Last night, I was driven to explore something I have noticed in the Web.config of my v6.5 instance — my attention has been usurped many times by the saveRichTextContent and loadRichTextContent pipeline nodes being empty.

These two pipelines allow you to make changes to content within Rich Text fields before any save actions on your item in the Sitecore client.

I remembered that one of them did have a pipeline processor defined within it at one point. It was time to do some research.

After conducting some research — truth be told, I only googled a couple of times — I stumbled upon some release notes on SDN discussing the saveRichTextContent Web.config pipeline, and that this pipeline did contain a processor in it at one point — the Sitecore.Shell.Controls.RichTextEditor.Pipelines.SaveRichTextContent.EmbedInParagraph processor — although I don’t remember what this processor did, and don’t have an older version of Sitecore.Client.dll to investigate.

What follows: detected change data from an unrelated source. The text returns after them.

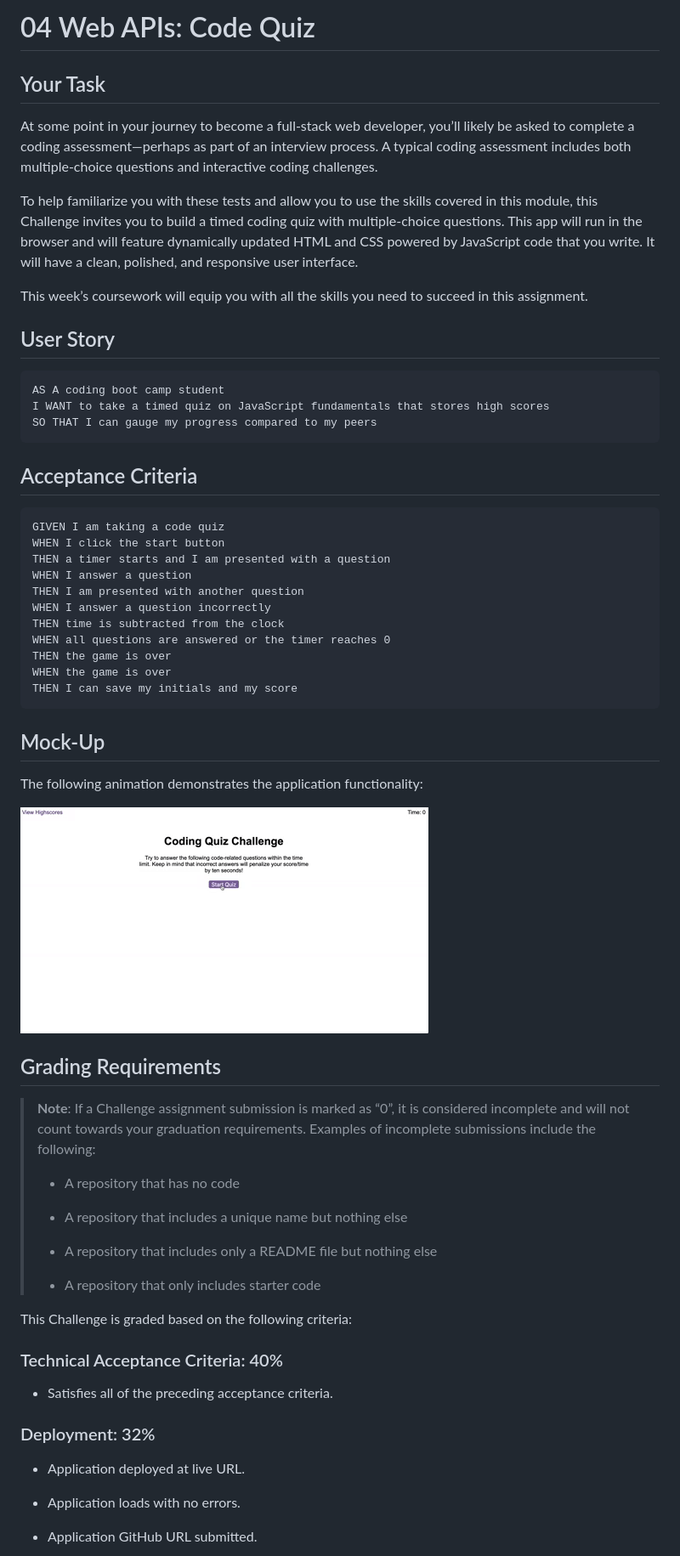
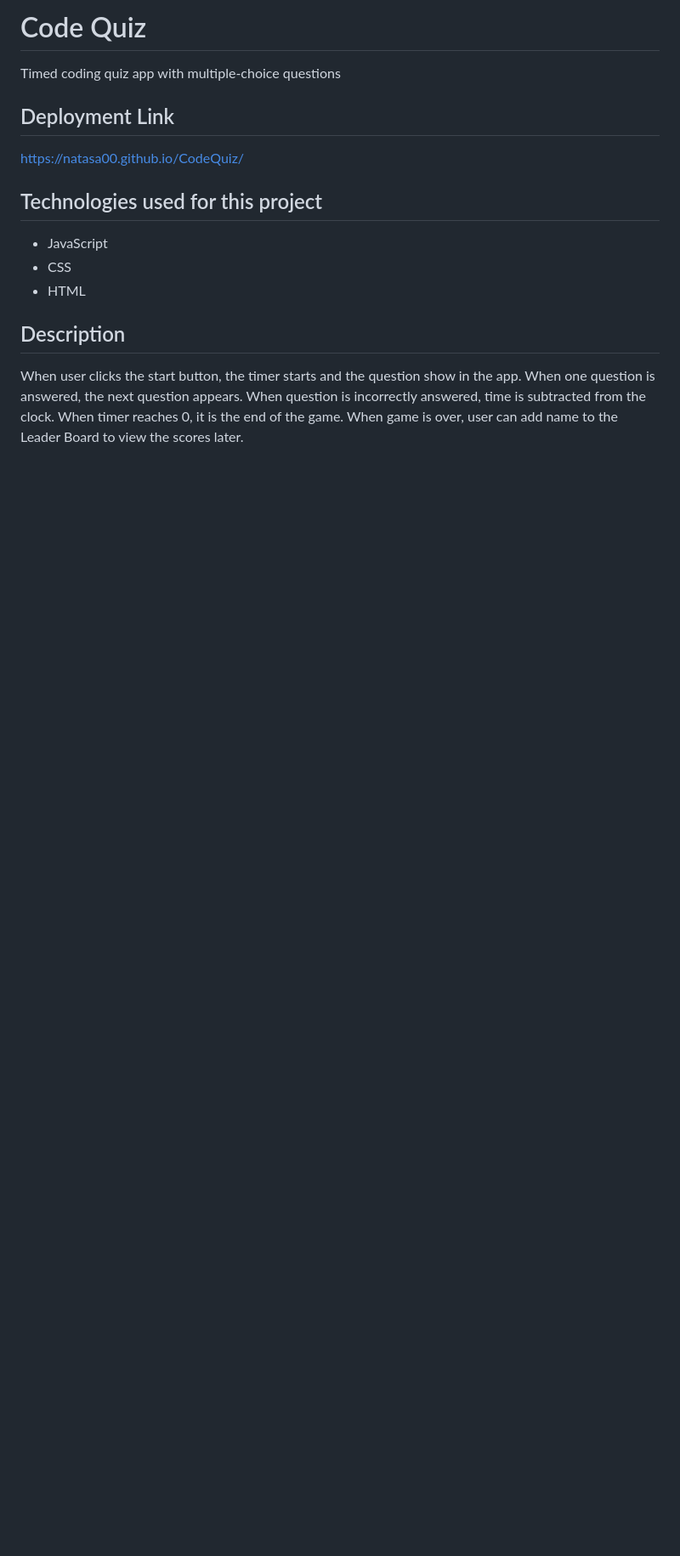
Before and after one commit to Natasa00/CodeQuiz, a Markdown page: README.md, the part around the change printed below. Shown: that part at 85% size. Rendered like a GitHub page; blank space fills up the shorter version.

````diff
--- a/README.md
+++ b/README.md
@@ -1,66 +1,18 @@
-# 04 Web APIs: Code Quiz
+# Code Quiz
 
-## Your Task
+Timed coding quiz app with multiple-choice questions
 
-At some point in your journey to become a full-stack web developer, you’ll likely be asked to complete a coding assessment&mdash;perhaps as part of an interview process. A typical coding assessment includes both multiple-choice questions and interactive coding challenges.
+## Deployment Link
 
-To help familiarize you with these tests and allow you to use the skills covered in this module, this Challenge invites you to build a timed coding quiz with multiple-choice questions. This app will run in the browser and will feature dynamically updated HTML and CSS powered by JavaScript code that you write. It will have a clean, polished, and responsive user interface.
+https://natasa00.github.io/CodeQuiz/
 
-This week’s coursework will equip you with all the skills you need to succeed in this assignment.
+## Technologies used for this project
 
-## User Story
+- JavaScript
+- CSS
+- HTML
 
-```
-AS A coding boot camp student
-I WANT to take a timed quiz on JavaScript fundamentals that stores high scores
-SO THAT I can gauge my progress compared to my peers
-```
+## Description
 
-## Acceptance Criteria
+When user clicks the start button, the timer starts and the question show in the app. When one question is answered, the next question appears. When question is incorrectly answered, time is subtracted from the clock. When timer reaches 0, it is the end of the game. When game is over, user can add name to the Leader Board to view the scores later.
 
-```
-GIVEN I am taking a code quiz
-WHEN I click the start button
-THEN a timer starts and I am presented with a question
-WHEN I answer a question
-THEN I am presented with another question
-WHEN I answer a question incorrectly
-THEN time is subtracted from the clock
-WHEN all questions are answered or the timer reaches 0
-THEN the game is over
-WHEN the game is over
-THEN I can save my initials and my score
-```
-
-## Mock-Up
-
-The following animation demonstrates the application functionality:
-
-![A user clicks through an interactive coding quiz, then enters initials to save the high score before resetting and starting over.](./Assets/04-web-apis-homework-demo.gif)
-
-## Grading Requirements
-
-> **Note**: If a Challenge assignment submission is marked as “0”, it is considered incomplete and will not count towards your graduation requirements. Examples of incomplete submissions include the following:
->
-> * A repository that has no code
->
-> * A repository that includes a unique name but nothing else
->
-> * A repository that includes only a README file but nothing else
->
-> * A repository that only includes starter code
-
-This Challenge is graded based on the following criteria:
-
-### Technical Acceptance Criteria: 40%
-
-* Satisfies all of the preceding acceptance criteria.
-
-### Deployment: 32%
-
-* Application deployed at live URL.
-
-* Application loads with no errors.
-
-* Application GitHub URL submitted.
-
````
Also changed, not shown: other parts of README.md (+4 -33 lines), Assets/screenshot1.png (added), Assets/screenshot2.png (added), Assets/screenshot3.png (added), Assets/screenshot4.png (added).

I could download an older version of Sitecore from SDN, but decided to leave that exercise for another snowy weekend.

I decided to explore whether the option to add custom processors to these pipelines still existed. I came up with an idea straight out of the 1990’s — having marquee tags animate content across my pages.

As an aside, back in the 1990’s, almost every webpage — all webpages were called homepages then — had at least one marquee. Most had multiple — it was the cool thing to do back then, asymptotic only to having an ‘Under Construction’ image on your homepage. Employing this practice today would be considered anathema.

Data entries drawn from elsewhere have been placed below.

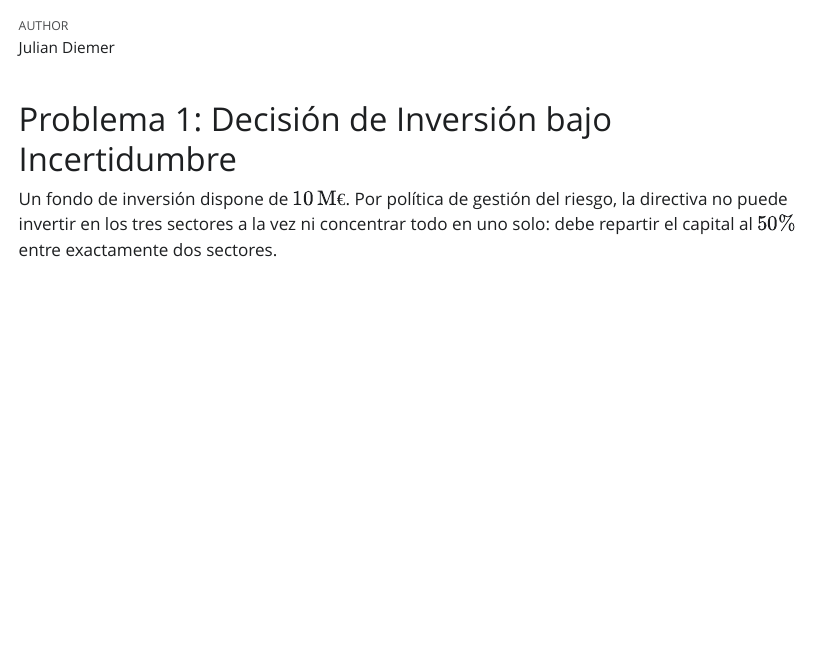
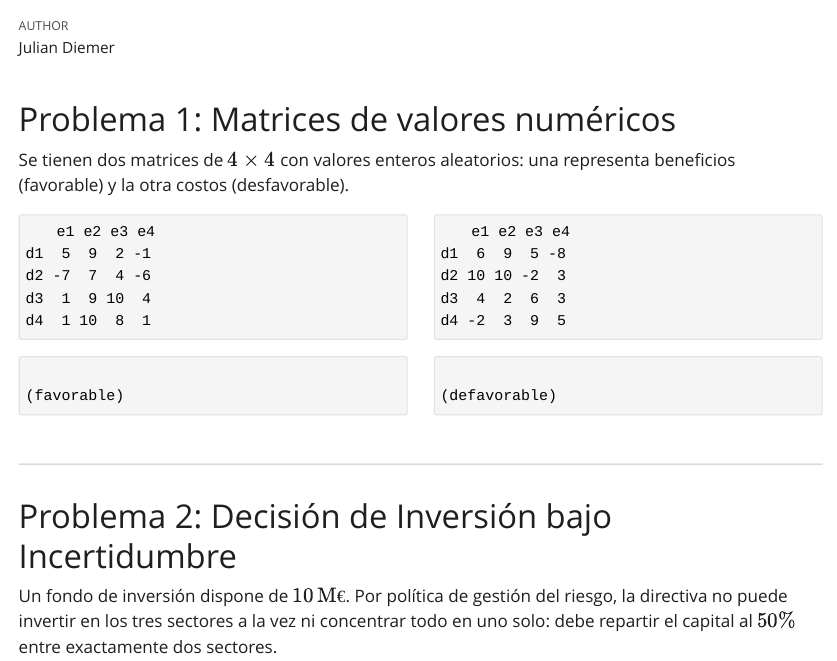
Before and after one commit to juliandiemer/trabajo01indtd2026, a Quarto document (Ejercicios.qmd): the page in a window 1100 px wide, from 60 px down. The pictures show the output file Ejercicios.html that the author committed with the source, opened offline; Quarto's library style sheets are replaced by a plain one without menus.

Commit message:
He cambiado el nombre Problema 1 en Problema 2 y he añadido el Problema 1 con los matrices

````diff
--- a/Ejercicios.qmd
+++ b/Ejercicios.qmd
@@ -6,4 +6,14 @@ format:
   typst: default
 ---
 
-# Problema 1: Decisión de Inversión bajo Incertidumbre
+# Problema 1: Matrices de valores numéricos
+
+Se tienen dos matrices de $4 \times 4$ con valores enteros aleatorios: una representa beneficios (favorable) y la otra costos (desfavorable).
+
+::: {.columns}
+
+::: {.column width="50%"}
+
+```{r}
+#| echo: false
+set.seed(42)
@@ -9,0 +24,12 @@ format:
+colnames(X) = paste0("e", 1:4)
+rownames(X) = paste0("d", 1:4)
+X
+cat("\n(favorable)\n")
+```
+
+:::
+
+::: {.column width="50%"}
+
+```{r}
+#| echo: false
@@ -10,3 +41,16 @@ format:
+colnames(Y) = paste0("e", 1:4)
+rownames(Y) = paste0("d", 1:4)
+Y
+cat("\n(defavorable)\n")
+```
+
+:::
+
+:::
+
+---
+
+# Problema 2: Decisión de Inversión bajo Incertidumbre
 
 Un fondo de inversión dispone de $10\,\text{M€}$. Por política de gestión del riesgo, la directiva no puede invertir en los tres sectores a la vez ni concentrar todo en uno solo: debe repartir el capital al $50\%$ entre exactamente dos sectores.
 
````
Also changed, not shown: Ejercicios.html, Ejercicios.qmd (9 more changed lines).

I decided to reuse my concept of manipulator from my Manipulate Field Values in a Custom Sitecore Web Forms for Marketers DataProvider article, and created a new manipulator to wrap specified tags in marquee tags:

using System;
using System.Collections.Generic;
using System.Linq;
using System.Text;

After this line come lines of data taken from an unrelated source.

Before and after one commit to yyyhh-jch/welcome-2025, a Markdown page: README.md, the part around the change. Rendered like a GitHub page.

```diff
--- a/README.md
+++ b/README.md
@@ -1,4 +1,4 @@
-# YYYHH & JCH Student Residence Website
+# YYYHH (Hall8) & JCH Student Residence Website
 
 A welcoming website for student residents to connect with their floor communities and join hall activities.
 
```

namespace Sitecore.Sandbox.Utilities.Manipulators.Base
{
    public interface IWrapHtmlTagsInTagManipulator : IManipulator<string>
    {
    }
}

I thought it would be a good idea to define a DTO for my manipulator to pass objects to it in a clean manner:

using System;
using System.Collections.Generic;
using System.Linq;
using System.Text;

namespace Sitecore.Sandbox.Utilities.Manipulators.DTO
{
    public class WrapHtmlTagsInTagManipulatorSettings
    {
        public string WrapperTag { get; set; }
        public IEnumerable<string> TagsToWrap { get; set; }
    }
}

Next, I built my manipulator:

using System;
using System.Collections.Generic;
using System.Linq;
using System.Text;

using Sitecore.Diagnostics;

using Sitecore.Sandbox.Utilities.Manipulators.Base;
using Sitecore.Sandbox.Utilities.Manipulators.DTO;

using HtmlAgilityPack;

namespace Sitecore.Sandbox.Utilities.Manipulators
{
    public class WrapHtmlTagsInTagManipulator : IWrapHtmlTagsInTagManipulator
    {
        private WrapHtmlTagsInTagManipulatorSettings Settings { get; set; }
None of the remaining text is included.